The combination of the unique design of the see saw drumsticks, the ability to place the see saw drumsticks in the percussionist's hand in such a way that allows the see saw grip to be generated, and the relaxed movement of the percussionist's arm around the Axis of Rotation results in a comfortable grip that enables the percussionist to strike a percussion instrument with extreme rapidity for long period of time without creating undue fatigue in the percussionist's hand and arm. The actual rapidity and force that each of the see saw drumsticks strikes the percussion instrument is adjusted by the percussionist to fulfill the specific musical requirements of the music being performed.
While the above description describes various embodiments of the present invention, it will be clear that the present invention may be otherwise easily adapted to fit any configuration where a drumstick having the ability to allow a percussionist to strike a percussion instrument rapidly may be utilized.

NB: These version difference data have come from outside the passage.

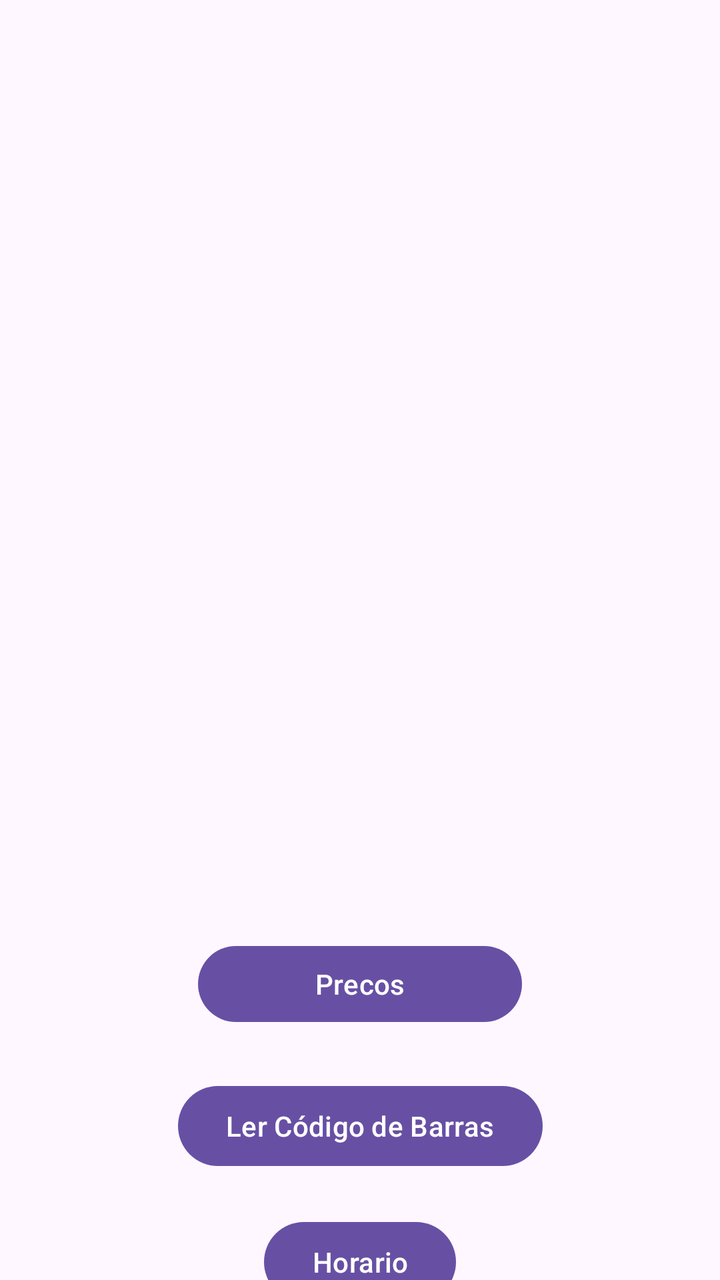
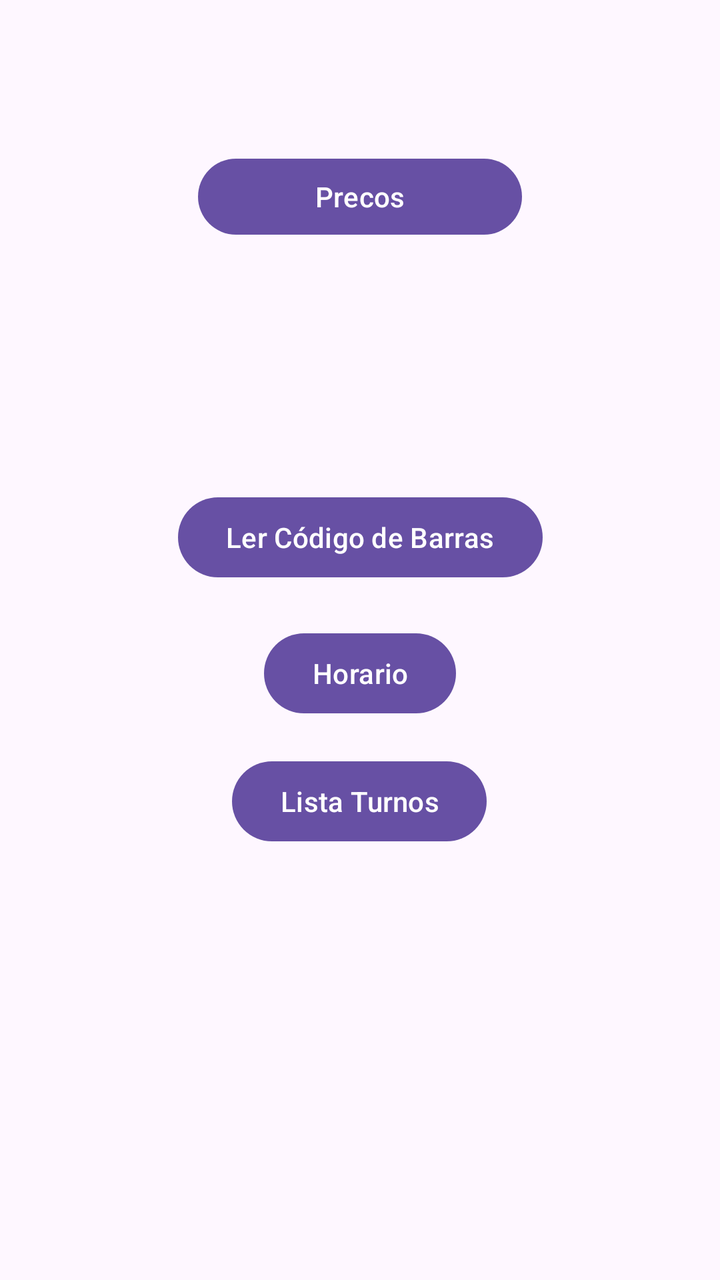

Two renders of the same Android screen: before a commit and after it. Below are the layout's source before the change and the commit's diff.
<!-- AndroidManifest.xml: application theme Theme.ProjectDroid_1220893_1241190 -->
<!-- res/layout/activity_funcionario.xml -->
<?xml version="1.0" encoding="utf-8"?>
<androidx.constraintlayout.widget.ConstraintLayout xmlns:android="http://schemas.android.com/apk/res/android"
    xmlns:app="http://schemas.android.com/apk/res-auto"
    xmlns:tools="http://schemas.android.com/tools"
    android:id="@+id/main"
    android:layout_width="match_parent"
    android:layout_height="match_parent"
    tools:context=".ui.Funcionario">

    <Button
        android:id="@+id/goPrecoProduto"
        android:layout_width="162dp"
        android:layout_height="46dp"
        android:layout_marginTop="24dp"
        android:layout_marginBottom="8dp"
        android:text="Precos"
        app:layout_constraintBottom_toTopOf="@+id/buttonGoCodigoBarras"
        app:layout_constraintEnd_toEndOf="parent"
        app:layout_constraintStart_toStartOf="parent"
        app:layout_constraintTop_toBottomOf="@+id/buttonGoListProdutos" />

    <Button
        android:id="@+id/buttonGoListProdutos"
        android:layout_width="wrap_content"
        android:layout_height="wrap_content"
        android:layout_marginBottom="480dp"
        android:text="Ver Produtos"
        android:visibility="gone"
        app:layout_constraintBottom_toBottomOf="parent"
        app:layout_constraintEnd_toEndOf="parent"
        app:layout_constraintHorizontal_bias="0.502"
        app:layout_constraintStart_toStartOf="parent"
        tools:visibility="visible" />

    <Button
        android:id="@+id/buttonGoCodigoBarras"
        android:layout_width="wrap_content"
        android:layout_height="wrap_content"
        android:layout_marginTop="16dp"
        android:layout_marginBottom="248dp"
        android:text="Ler Código de Barras"
        app:layout_constraintBottom_toBottomOf="parent"
        app:layout_constraintEnd_toEndOf="parent"
        app:layout_constraintStart_toStartOf="parent"
        app:layout_constraintTop_toBottomOf="@+id/goPrecoProduto" />

    <Button
        android:id="@+id/buttonGoHorario"
        android:layout_width="wrap_content"
        android:layout_height="wrap_content"
        android:layout_marginTop="20dp"
        android:text="Horario"
        app:layout_constraintEnd_toEndOf="parent"
        app:layout_constraintStart_toStartOf="parent"
        app:layout_constraintTop_toBottomOf="@+id/buttonGoCodigoBarras" />

    <Button
        android:id="@+id/buttonGoListaTurnos"
        android:layout_width="wrap_content"
        android:layout_height="wrap_content"
        android:layout_marginTop="16dp"
        android:text="Lista Turnos"
        app:layout_constraintEnd_toEndOf="parent"
        app:layout_constraintHorizontal_bias="0.498"
        app:layout_constraintStart_toStartOf="parent"
        app:layout_constraintTop_toBottomOf="@+id/buttonGoHorario" />

    <Button
        android:id="@+id/buttonGoListaFuncionarios"
        android:layout_width="wrap_content"
        android:layout_height="wrap_content"
        android:layout_marginTop="20dp"
        android:text="Ver fichas de funcionários"
        android:visibility="gone"
        app:layout_constraintEnd_toEndOf="parent"
        app:layout_constraintStart_toStartOf="parent"
        app:layout_constraintTop_toBottomOf="@+id/buttonGoListaTurnos"
        tools:visibility="visible" />

    <Button
        android:id="@+id/buttonGoCriarTipo"
        android:layout_width="wrap_content"
        android:layout_height="wrap_content"
        android:layout_marginTop="20dp"
        android:text="Criar tipo"
        android:visibility="gone"
        app:layout_constraintEnd_toEndOf="parent"
        app:layout_constraintHorizontal_bias="0.501"
        app:layout_constraintStart_toStartOf="parent"
        app:layout_constraintTop_toBottomOf="@+id/buttonGoListaFuncionarios"
        tools:visibility="visible" />

</androidx.constraintlayout.widget.ConstraintLayout>
<!-- resources referenced by this layout -->
<resources>
  <style name="Theme.ProjectDroid_1220893_1241190" parent="Base.Theme.ProjectDroid_1220893_1241190" />
  <style name="Base.Theme.ProjectDroid_1220893_1241190" parent="Theme.Material3.DayNight.NoActionBar">
          
          
      </style>
</resources>

<!-- the commit's change to res/layout/activity_funcionario.xml (unified diff, before → after) -->
@@ -11,7 +11,6 @@
         android:id="@+id/goPrecoProduto"
         android:layout_width="162dp"
         android:layout_height="46dp"
-        android:layout_marginTop="24dp"
         android:layout_marginBottom="8dp"
         android:text="Precos"
         app:layout_constraintBottom_toTopOf="@+id/buttonGoCodigoBarras"
@@ -23,12 +22,12 @@
         android:id="@+id/buttonGoListProdutos"
         android:layout_width="wrap_content"
         android:layout_height="wrap_content"
-        android:layout_marginBottom="480dp"
+        android:layout_marginBottom="664dp"
         android:text="Ver Produtos"
-        android:visibility="gone"
+        android:visibility="visible"
         app:layout_constraintBottom_toBottomOf="parent"
         app:layout_constraintEnd_toEndOf="parent"
-        app:layout_constraintHorizontal_bias="0.502"
+        app:layout_constraintHorizontal_bias="0.498"
         app:layout_constraintStart_toStartOf="parent"
         tools:visibility="visible" />
 
@@ -89,5 +88,17 @@
         app:layout_constraintStart_toStartOf="parent"
         app:layout_constraintTop_toBottomOf="@+id/buttonGoListaFuncionarios"
         tools:visibility="visible" />
+    <Button
+        android:id="@+id/buttonGoCriarFornecedor"
+        android:layout_width="wrap_content"
+        android:layout_height="wrap_content"
+        android:layout_marginTop="20dp"
+        android:text="Criar fornecedor"
+        android:visibility="gone"
+        app:layout_constraintEnd_toEndOf="parent"
+        app:layout_constraintStart_toStartOf="parent"
+        app:layout_constraintTop_toBottomOf="@+id/buttonGoCriarTipo"
+        tools:visibility="visible" />
+
 
 </androidx.constraintlayout.widget.ConstraintLayout>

As various changes could be made in the above constructions without departing from the scope of the invention, it is intended that all matter contained in the above description or shown in the accompanying drawings shall be interpreted as illustrative and not in a limiting sense.